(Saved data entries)
Content starts
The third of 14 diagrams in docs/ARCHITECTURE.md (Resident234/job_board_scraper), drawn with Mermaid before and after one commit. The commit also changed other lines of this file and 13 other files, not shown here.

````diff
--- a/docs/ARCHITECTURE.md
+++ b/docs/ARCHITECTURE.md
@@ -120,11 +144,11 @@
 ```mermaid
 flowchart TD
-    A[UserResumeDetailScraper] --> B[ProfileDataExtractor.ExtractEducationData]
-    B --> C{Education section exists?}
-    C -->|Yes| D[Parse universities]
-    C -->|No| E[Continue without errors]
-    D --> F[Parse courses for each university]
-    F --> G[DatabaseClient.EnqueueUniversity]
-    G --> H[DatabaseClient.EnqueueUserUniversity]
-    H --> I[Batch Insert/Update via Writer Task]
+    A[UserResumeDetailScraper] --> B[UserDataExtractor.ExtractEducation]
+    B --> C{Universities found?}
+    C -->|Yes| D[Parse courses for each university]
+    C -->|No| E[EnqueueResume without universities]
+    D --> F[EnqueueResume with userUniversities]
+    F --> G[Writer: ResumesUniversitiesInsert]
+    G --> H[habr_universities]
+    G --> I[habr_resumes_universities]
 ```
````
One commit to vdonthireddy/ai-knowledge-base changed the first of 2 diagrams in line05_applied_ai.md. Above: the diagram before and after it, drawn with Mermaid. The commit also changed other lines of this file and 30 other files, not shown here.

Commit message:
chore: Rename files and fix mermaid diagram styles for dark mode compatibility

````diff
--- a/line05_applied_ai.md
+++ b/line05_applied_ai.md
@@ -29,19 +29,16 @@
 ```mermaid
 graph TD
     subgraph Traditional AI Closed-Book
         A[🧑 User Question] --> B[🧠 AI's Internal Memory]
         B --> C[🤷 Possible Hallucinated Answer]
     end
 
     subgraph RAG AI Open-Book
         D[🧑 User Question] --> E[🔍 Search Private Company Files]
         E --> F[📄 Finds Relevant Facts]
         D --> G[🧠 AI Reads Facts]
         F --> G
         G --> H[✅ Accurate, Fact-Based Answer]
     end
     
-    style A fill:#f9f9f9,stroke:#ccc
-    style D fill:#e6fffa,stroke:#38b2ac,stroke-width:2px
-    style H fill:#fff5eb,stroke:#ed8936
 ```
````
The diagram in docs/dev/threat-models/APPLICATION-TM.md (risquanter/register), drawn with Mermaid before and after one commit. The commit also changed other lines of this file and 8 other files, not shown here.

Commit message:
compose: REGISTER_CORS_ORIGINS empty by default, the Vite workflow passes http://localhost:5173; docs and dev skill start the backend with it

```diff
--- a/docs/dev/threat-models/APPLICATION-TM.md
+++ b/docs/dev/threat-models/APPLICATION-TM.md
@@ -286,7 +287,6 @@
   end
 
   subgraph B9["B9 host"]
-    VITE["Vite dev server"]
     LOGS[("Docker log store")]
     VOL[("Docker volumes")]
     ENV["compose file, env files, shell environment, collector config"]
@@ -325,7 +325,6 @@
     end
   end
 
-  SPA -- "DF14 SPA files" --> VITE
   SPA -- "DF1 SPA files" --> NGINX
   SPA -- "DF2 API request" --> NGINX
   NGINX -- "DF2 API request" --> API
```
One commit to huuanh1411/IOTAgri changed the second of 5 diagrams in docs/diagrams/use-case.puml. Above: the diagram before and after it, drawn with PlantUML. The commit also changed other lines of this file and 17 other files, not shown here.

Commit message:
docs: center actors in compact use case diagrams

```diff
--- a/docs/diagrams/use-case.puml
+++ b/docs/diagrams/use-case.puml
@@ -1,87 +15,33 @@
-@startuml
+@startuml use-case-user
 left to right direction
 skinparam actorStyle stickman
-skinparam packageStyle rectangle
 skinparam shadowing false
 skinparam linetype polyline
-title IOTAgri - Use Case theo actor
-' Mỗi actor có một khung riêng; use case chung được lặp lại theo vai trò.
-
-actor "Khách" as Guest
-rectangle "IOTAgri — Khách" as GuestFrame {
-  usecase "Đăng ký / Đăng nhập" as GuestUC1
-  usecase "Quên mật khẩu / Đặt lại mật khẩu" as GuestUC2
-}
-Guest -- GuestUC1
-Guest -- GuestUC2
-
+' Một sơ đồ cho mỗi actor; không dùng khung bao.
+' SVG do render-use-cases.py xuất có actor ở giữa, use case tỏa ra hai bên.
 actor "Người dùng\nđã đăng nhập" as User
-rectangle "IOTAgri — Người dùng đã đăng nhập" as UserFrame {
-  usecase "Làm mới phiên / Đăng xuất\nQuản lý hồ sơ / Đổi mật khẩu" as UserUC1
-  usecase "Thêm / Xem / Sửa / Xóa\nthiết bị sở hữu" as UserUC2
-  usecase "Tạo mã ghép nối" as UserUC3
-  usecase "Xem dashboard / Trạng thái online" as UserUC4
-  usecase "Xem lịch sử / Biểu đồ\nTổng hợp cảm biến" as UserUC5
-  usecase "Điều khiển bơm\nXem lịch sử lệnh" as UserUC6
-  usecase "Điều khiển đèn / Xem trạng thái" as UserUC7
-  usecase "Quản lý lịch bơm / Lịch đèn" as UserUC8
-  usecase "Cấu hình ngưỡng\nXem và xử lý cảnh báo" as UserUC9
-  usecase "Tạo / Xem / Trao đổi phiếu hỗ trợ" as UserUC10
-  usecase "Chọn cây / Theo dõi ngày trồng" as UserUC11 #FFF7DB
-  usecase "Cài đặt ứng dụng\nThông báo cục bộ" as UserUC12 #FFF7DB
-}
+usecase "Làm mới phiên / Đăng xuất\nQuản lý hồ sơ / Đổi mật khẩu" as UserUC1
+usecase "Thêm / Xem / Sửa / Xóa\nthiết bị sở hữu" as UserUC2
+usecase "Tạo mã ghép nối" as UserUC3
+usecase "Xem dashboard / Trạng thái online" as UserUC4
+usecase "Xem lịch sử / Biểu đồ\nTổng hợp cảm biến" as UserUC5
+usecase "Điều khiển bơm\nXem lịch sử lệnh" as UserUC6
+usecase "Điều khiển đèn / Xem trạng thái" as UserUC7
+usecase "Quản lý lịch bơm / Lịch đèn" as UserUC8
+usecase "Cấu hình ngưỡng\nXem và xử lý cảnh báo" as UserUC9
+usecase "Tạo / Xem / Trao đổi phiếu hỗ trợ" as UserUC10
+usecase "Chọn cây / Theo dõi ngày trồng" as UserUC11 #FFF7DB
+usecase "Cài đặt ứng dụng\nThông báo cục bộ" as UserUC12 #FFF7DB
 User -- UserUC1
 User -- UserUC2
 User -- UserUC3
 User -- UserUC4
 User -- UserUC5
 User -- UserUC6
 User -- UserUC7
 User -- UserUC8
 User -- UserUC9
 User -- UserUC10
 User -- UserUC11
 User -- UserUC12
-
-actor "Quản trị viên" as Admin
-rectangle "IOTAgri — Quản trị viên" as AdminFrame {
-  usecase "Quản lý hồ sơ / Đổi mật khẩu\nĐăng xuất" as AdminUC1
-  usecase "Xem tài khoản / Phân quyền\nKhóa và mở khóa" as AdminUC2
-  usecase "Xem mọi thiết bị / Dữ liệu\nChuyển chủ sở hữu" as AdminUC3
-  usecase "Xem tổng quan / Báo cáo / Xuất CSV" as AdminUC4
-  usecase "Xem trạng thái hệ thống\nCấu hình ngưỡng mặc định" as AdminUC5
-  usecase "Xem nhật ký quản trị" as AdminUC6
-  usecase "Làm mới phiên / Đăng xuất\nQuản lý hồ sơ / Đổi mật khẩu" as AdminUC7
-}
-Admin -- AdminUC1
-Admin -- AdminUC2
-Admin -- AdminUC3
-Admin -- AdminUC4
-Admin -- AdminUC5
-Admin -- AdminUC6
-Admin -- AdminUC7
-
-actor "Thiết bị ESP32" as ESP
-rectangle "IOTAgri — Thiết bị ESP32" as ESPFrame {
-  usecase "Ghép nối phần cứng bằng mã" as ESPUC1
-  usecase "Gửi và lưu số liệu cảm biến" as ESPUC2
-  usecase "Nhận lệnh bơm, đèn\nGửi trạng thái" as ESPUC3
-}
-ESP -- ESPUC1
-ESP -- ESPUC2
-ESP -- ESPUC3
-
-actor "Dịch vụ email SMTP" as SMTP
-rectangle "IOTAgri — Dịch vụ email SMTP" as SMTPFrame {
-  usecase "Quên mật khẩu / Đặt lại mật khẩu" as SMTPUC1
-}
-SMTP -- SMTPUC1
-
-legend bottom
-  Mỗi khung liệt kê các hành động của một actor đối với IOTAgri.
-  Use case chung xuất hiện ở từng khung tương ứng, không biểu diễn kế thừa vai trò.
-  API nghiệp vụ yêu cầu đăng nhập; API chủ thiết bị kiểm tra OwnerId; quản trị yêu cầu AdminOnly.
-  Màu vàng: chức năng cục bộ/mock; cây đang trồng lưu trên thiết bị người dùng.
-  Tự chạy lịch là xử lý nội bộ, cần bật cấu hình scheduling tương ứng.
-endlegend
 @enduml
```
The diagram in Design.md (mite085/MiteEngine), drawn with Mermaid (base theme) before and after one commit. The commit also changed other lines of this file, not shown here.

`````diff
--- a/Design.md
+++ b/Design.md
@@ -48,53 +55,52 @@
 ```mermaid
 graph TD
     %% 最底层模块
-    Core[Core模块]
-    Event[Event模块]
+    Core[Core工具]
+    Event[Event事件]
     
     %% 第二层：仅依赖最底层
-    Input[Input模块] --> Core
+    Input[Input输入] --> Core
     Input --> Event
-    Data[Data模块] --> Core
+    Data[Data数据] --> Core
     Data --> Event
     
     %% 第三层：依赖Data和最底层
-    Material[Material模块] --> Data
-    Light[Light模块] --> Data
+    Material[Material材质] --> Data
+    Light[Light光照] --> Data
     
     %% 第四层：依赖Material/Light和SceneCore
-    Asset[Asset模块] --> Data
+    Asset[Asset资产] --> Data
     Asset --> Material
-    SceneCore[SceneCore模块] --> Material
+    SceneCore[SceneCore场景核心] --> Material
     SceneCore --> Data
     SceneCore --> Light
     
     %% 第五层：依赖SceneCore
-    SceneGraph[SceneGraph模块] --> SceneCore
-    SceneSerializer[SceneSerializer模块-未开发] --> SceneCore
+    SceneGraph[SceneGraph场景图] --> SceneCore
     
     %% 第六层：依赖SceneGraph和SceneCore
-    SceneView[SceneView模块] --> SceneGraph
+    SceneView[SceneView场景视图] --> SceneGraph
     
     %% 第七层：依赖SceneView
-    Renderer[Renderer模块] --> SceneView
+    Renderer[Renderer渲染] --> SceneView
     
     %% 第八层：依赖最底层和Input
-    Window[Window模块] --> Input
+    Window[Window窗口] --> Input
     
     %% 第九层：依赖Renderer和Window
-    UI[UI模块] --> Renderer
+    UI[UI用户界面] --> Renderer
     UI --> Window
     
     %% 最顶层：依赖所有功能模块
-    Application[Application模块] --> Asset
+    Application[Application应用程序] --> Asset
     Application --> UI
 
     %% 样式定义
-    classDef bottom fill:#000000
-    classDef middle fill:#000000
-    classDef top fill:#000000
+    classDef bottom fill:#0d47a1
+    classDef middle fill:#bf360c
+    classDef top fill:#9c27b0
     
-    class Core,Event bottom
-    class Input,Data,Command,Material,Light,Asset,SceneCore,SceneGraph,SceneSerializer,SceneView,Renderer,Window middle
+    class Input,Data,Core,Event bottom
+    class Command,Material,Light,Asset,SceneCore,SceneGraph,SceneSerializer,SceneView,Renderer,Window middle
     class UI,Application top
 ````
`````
Content ends
=== Assigned task ===
For the string "IOTAgri", work out how many lines of the entries contain it and reply with that number alone.

=== Exercise answer ===
8